The Vigil: 26 Days in Crawford, Texas
W. Leon Smith
In August of 2005, a grieving mother and her supporters laid siege to Crawford
Texas. Cindy Sheehan set up camp outside of President Bush's ranch, determined to find some answers. For 26 days, all eyes
were on Camp Casey. Sheehan's grief and steadfast vigil gave a human face to the war in Iraq. Her outrage sparked the type
of protest movement media frenzy not seen since the '70s.
At the center of it all was Crawford's own Lone Star Iconoclast. In the heart of
the reddest of Red States, The Iconoclast found itself caught between the public's (deeply conservative) expectations, and
the paper's publisher, W. Leon Smith's, sense of journalistic duty to report objectively. The Vigil is an invaluable record
of the Iconoclast's coverage, with Sheehan herself providing a scene-setting foreword.
The result is a high stakes, blow-by-blow account of the events as they unfolded.
This live action narrative engages the reader from the first page. You experience this vigil right along with the writers
and participants: the heat, the fire ants, the gunplay, the Porta-pottie dramas, the celebrity appearances, and the intense
emotional rollercoaster that has yet to end. Opinion-editorials are sprinkled throughout the text, written by the field reporters
as they digested their experiences. Some are supportive of Sheehan, while others are more ambivalent.
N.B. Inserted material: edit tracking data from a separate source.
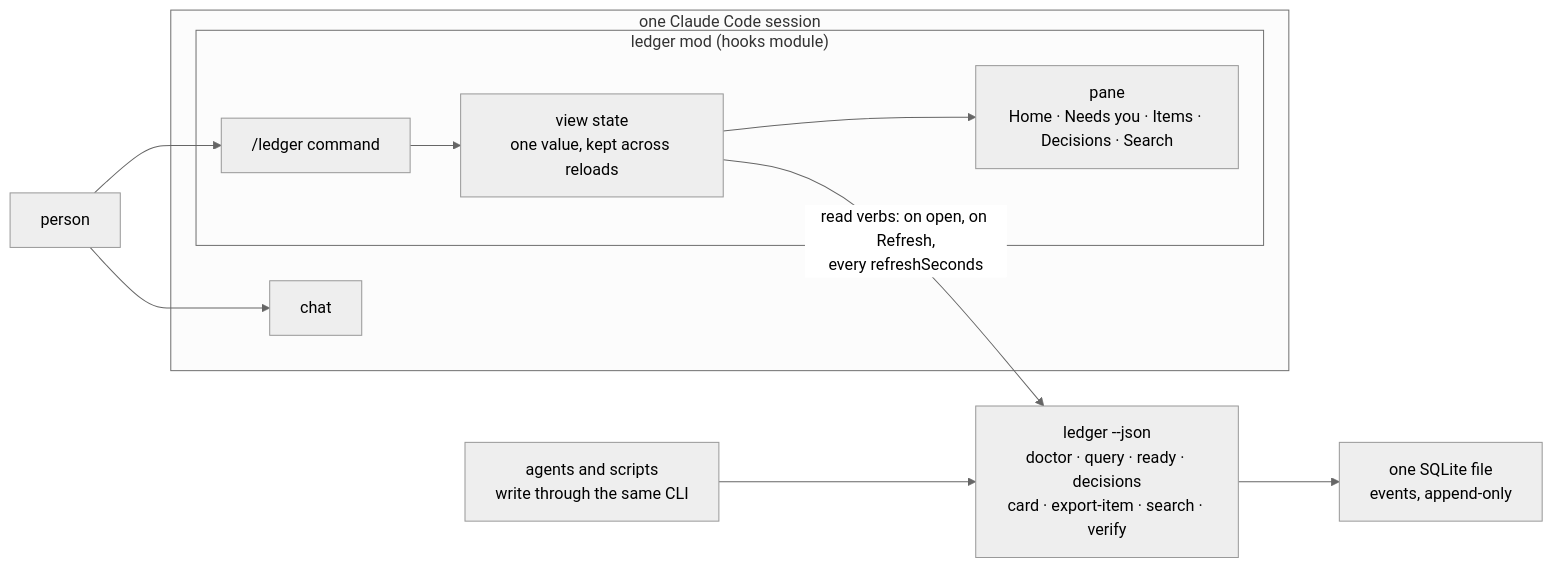
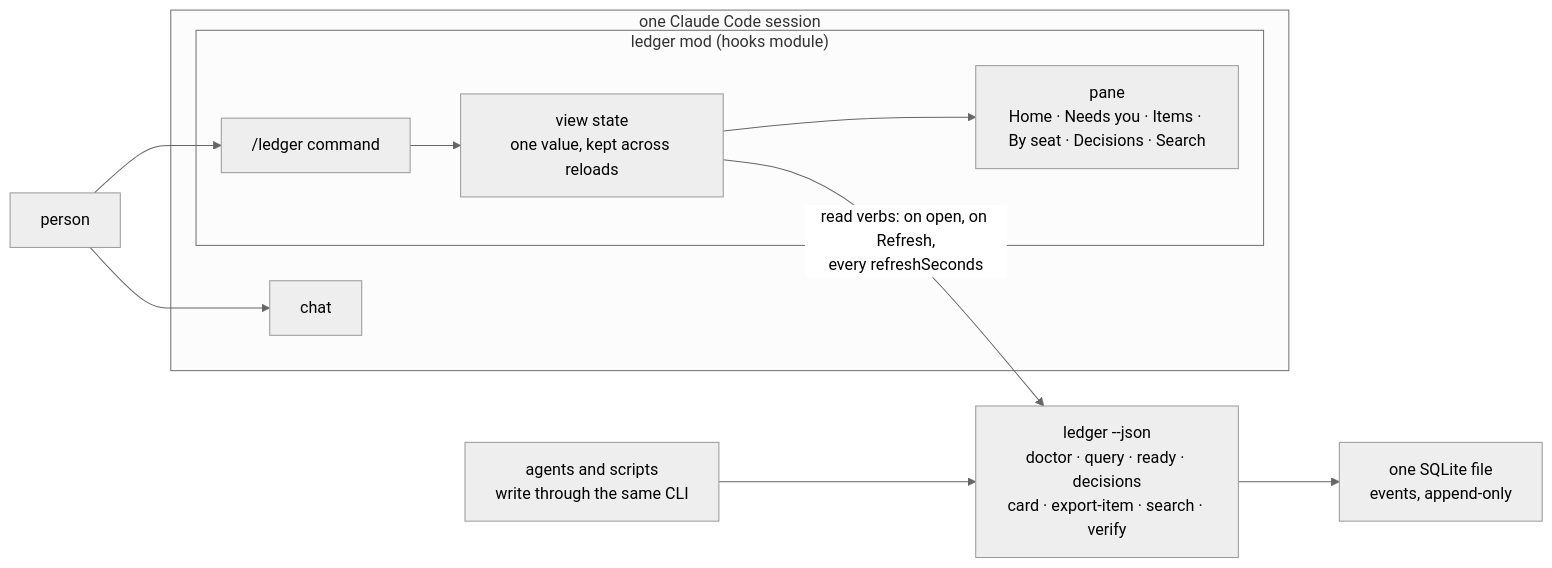
One commit to smithadifd/mods changed the diagram in README.md. Above: the diagram before and after it, drawn with Mermaid (neutral theme). The commit also changed other lines of this file and 9 other files, not shown here.

First line of the commit message:
feat(ledger): a By seat tab that groups claimed items by claim label, and fixtures captured from ledger 0.1.19 (#8)

````diff
--- a/README.md
+++ b/README.md
@@ -27,19 +27,19 @@
 ```mermaid
 flowchart LR
     P["person"]
     subgraph session["one Claude Code session"]
         C["chat"]
         subgraph mod["ledger mod (hooks module)"]
             CMD["/ledger command"]
             V["view state<br>one value, kept across reloads"]
-            UI["pane<br>Home · Needs you · Items · Decisions · Search"]
+            UI["pane<br>Home · Needs you · Items · By seat · Decisions · Search"]
         end
     end
     CLI["ledger --json<br>doctor · query · ready · decisions<br>card · export-item · search · verify"]
     DB["one SQLite file<br>events, append-only"]
     A["agents and scripts<br>write through the same CLI"]
     P --> C
     P --> CMD --> V --> UI
     V -- "read verbs: on open, on Refresh,<br>every refreshSeconds" --> CLI --> DB
     A --> CLI
 ```
````
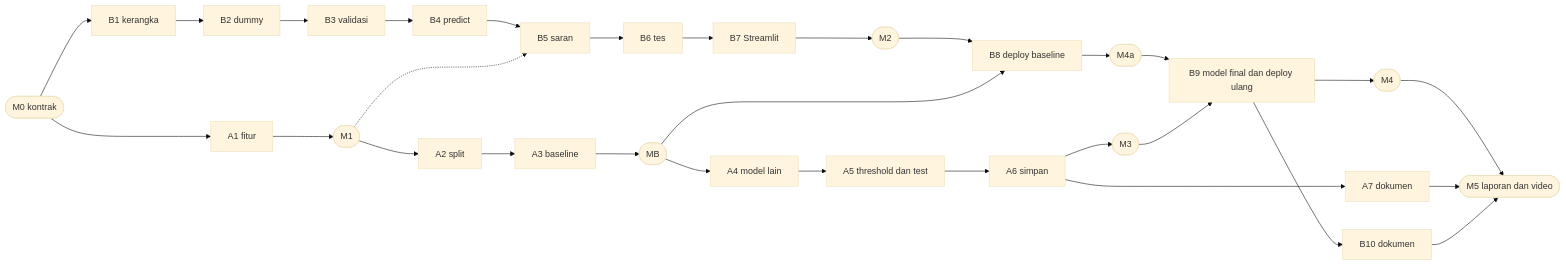
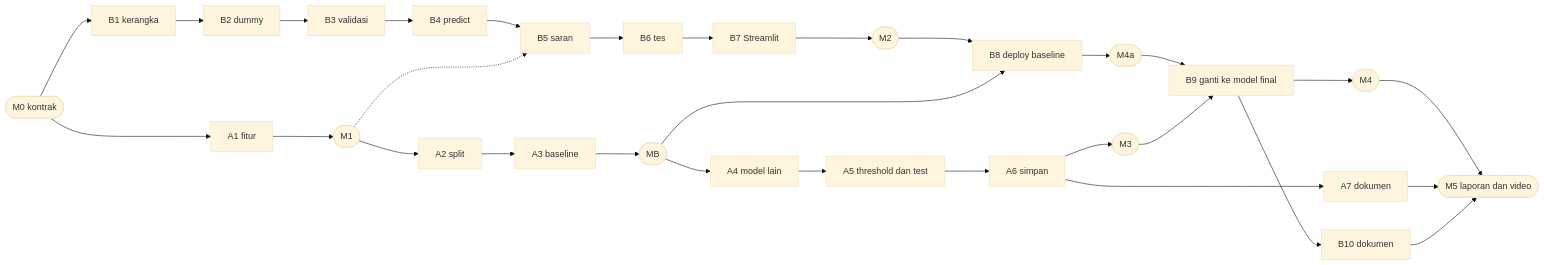
One commit to FarahAuliaKirana/qc-injection-molding changed the second of 2 diagrams in docs/PRD.md. Above: the diagram before and after it, drawn with Mermaid (base theme). The commit also changed other lines of this file and 1 other file, not shown here.

Commit message:
Dokumen: rapikan PRD dan README supaya konsisten

````diff
--- a/docs/PRD.md
+++ b/docs/PRD.md
@@ -686,14 +685,14 @@
 ```mermaid
 flowchart LR
     M0([M0 kontrak]) --> A1[A1 fitur] --> M1([M1]) --> A2[A2 split] --> A3[A3 baseline] --> MB([MB]) --> A4[A4 model lain] --> A5[A5 threshold dan test] --> A6[A6 simpan] --> M3([M3])
     M0 --> B1[B1 kerangka] --> B2[B2 dummy] --> B3[B3 validasi] --> B4[B4 predict] --> B5[B5 saran] --> B6[B6 tes] --> B7[B7 Streamlit] --> M2([M2])
     M1 -.-> B5
     M2 --> B8[B8 deploy baseline]
     MB --> B8 --> M4a([M4a])
-    M4a --> B9[B9 model final dan deploy ulang]
+    M4a --> B9[B9 ganti ke model final]
     M3 --> B9 --> M4([M4])
     A6 --> A7[A7 dokumen]
     M4 --> M5([M5 laporan dan video])
     A7 --> M5
     B9 --> B10[B10 dokumen] --> M5
 ```
````
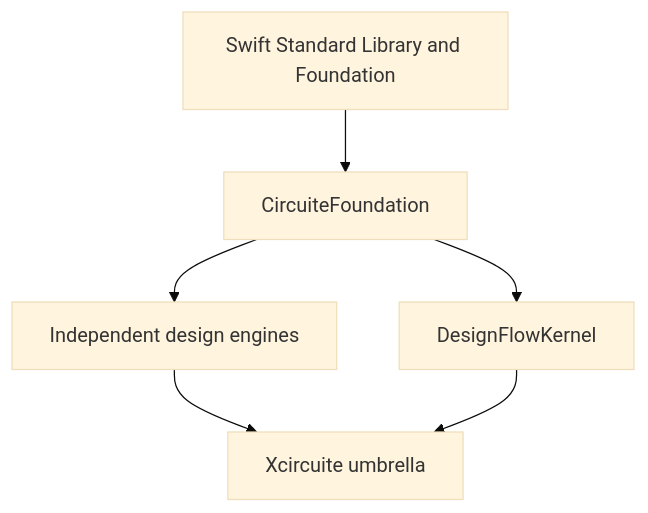
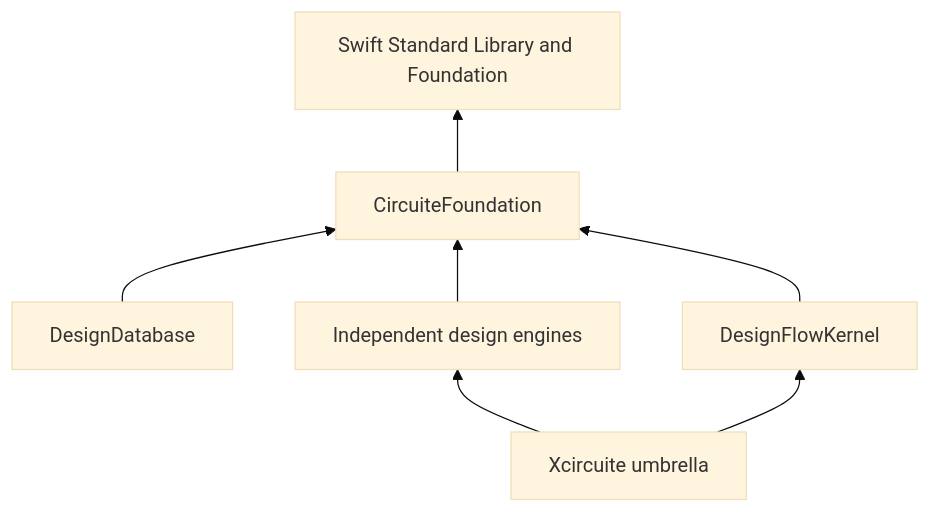
The diagram in README.md (1amageek/CircuiteFoundation), drawn with Mermaid (base theme) before and after one commit. The commit also changed other lines of this file and 49 other files, not shown here.

Commit message:
Define canonical design database contracts

````diff
--- a/README.md
+++ b/README.md
@@ -6,14 +7,16 @@
 ```mermaid
-flowchart TD
+flowchart BT
   Swift["Swift Standard Library and Foundation"]
   Common["CircuiteFoundation"]
+  Database["DesignDatabase"]
   Engines["Independent design engines"]
   Flow["DesignFlowKernel"]
   Umbrella["Xcircuite umbrella"]
 
-  Swift --> Common
-  Common --> Engines
-  Common --> Flow
-  Engines --> Umbrella
-  Flow --> Umbrella
+  Common --> Swift
+  Database --> Common
+  Engines --> Common
+  Flow --> Common
+  Umbrella --> Engines
+  Umbrella --> Flow
 ```
````
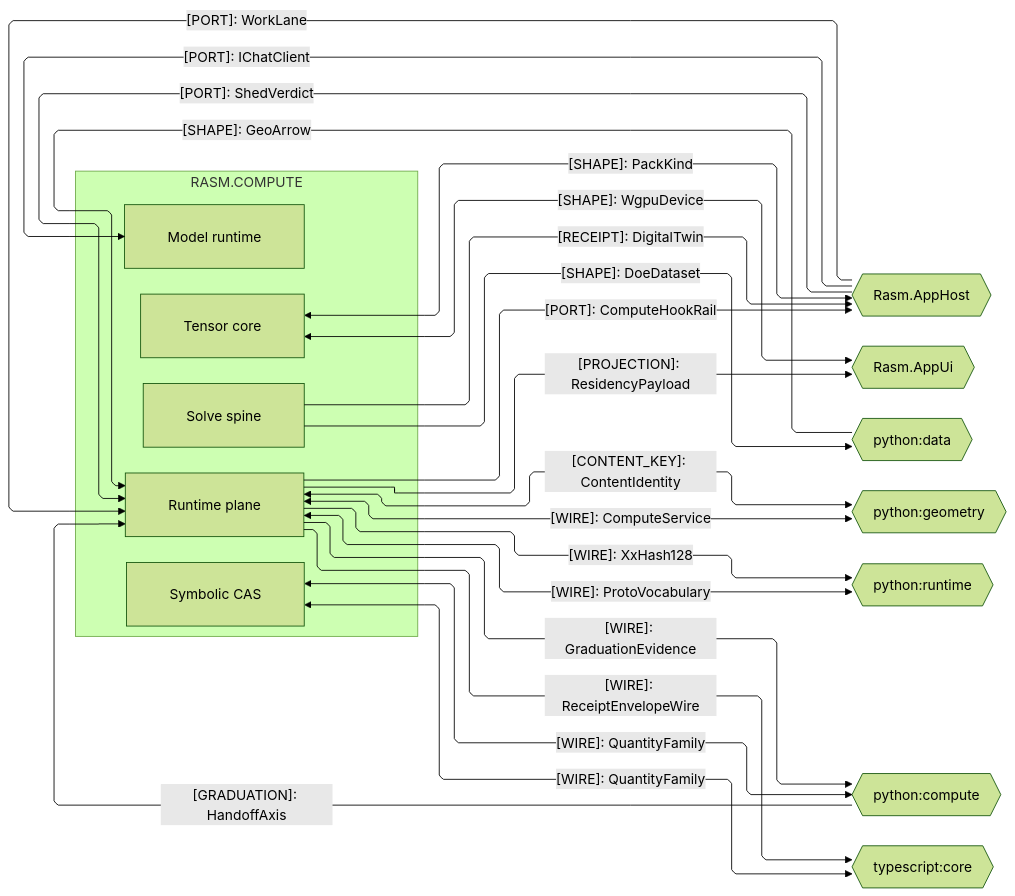
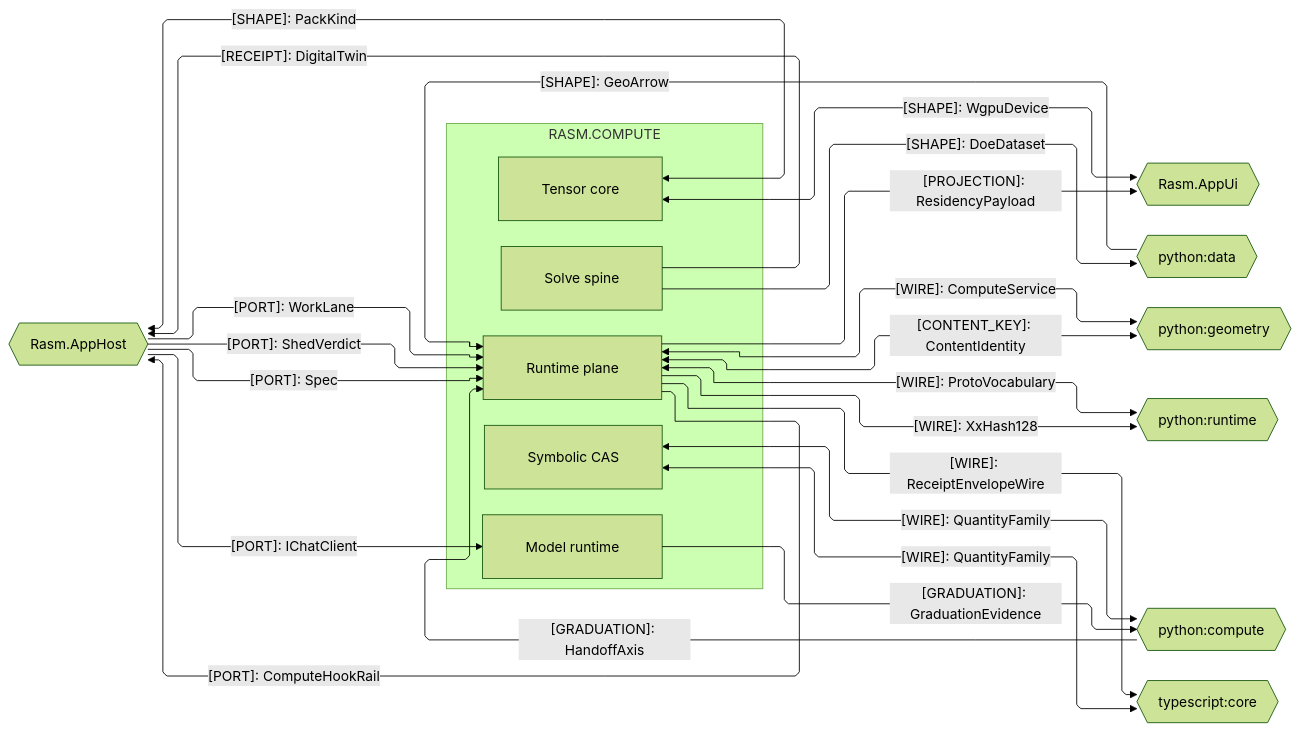
The third of 4 diagrams in libs/csharp/Rasm.Compute/ARCHITECTURE.md (bsamiee/Rasm), drawn with Mermaid (forest theme) before and after one commit. The commit also changed other lines of this file and 747 other files, not shown here.

````diff
--- a/libs/csharp/Rasm.Compute/ARCHITECTURE.md
+++ b/libs/csharp/Rasm.Compute/ARCHITECTURE.md
@@ -198,45 +203,46 @@
 ```mermaid
 ---
 config:
   layout: elk
   flowchart:
     curve: linear
     padding: 25
 ---
 flowchart LR
     accTitle: Compute platform and cross-runtime seams
     accDescr: Compute owners exchanging port, receipt, projection, wire, content-key, and graduation contracts with platform and cross-runtime peers.
     subgraph compute[RASM.COMPUTE]
         Model[Model runtime]
         Tensor[Tensor core]
         Solver[Solve spine]
         Runtime[Runtime plane]
         Symbolic[Symbolic CAS]
     end
     AppHost{{Rasm.AppHost}}
     AppUi{{Rasm.AppUi}}
     Data{{python:data}}
     Geometry{{python:geometry}}
     PyRuntime{{python:runtime}}
     Compute{{python:compute}}
     Core{{typescript:core}}
     AppHost e1@-->|"[PORT]: WorkLane"| Runtime
     AppHost e2@-->|"[PORT]: IChatClient"| Model
     AppHost e17@-->|"[PORT]: ShedVerdict"| Runtime
+    AppHost e21@-->|"[PORT]: Spec"| Runtime
     Solver e3@-->|"[RECEIPT]: DigitalTwin"| AppHost
     Tensor e4@<-->|"[SHAPE]: PackKind"| AppHost
     Runtime e15@-->|"[PORT]: ComputeHookRail"| AppHost
     Runtime e5@-->|"[PROJECTION]: ResidencyPayload"| AppUi
     Tensor e6@<-->|"[SHAPE]: WgpuDevice"| AppUi
     Runtime e8@<-->|"[WIRE]: ComputeService"| Geometry
     Runtime e18@<-->|"[CONTENT_KEY]: ContentIdentity"| Geometry
     Runtime e9@<-->|"[WIRE]: ProtoVocabulary"| PyRuntime
     Runtime e19@-->|"[WIRE]: XxHash128"| PyRuntime
     Compute e10@-->|"[GRADUATION]: HandoffAxis"| Runtime
-    Runtime e11@-->|"[WIRE]: GraduationEvidence"| Compute
+    Model e11@-->|"[GRADUATION]: GraduationEvidence"| Compute
     Symbolic e12@<-->|"[WIRE]: QuantityFamily"| Compute
     Solver e13@-->|"[SHAPE]: DoeDataset"| Data
     Data e20@-->|"[SHAPE]: GeoArrow"| Runtime
     Runtime e14@-->|"[WIRE]: ReceiptEnvelopeWire"| Core
     Symbolic e16@<-->|"[WIRE]: QuantityFamily"| Core
 ```
````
Yet throughout, Smith
and his crew demonstrate a level of professional integrity that to quote Sheehan herself "shine[s] like a lone spark of integrity
in the prairie
Lietta is mentioned in this book as among one of the early military families from
Military Familises Speak Out to arrive at Crawford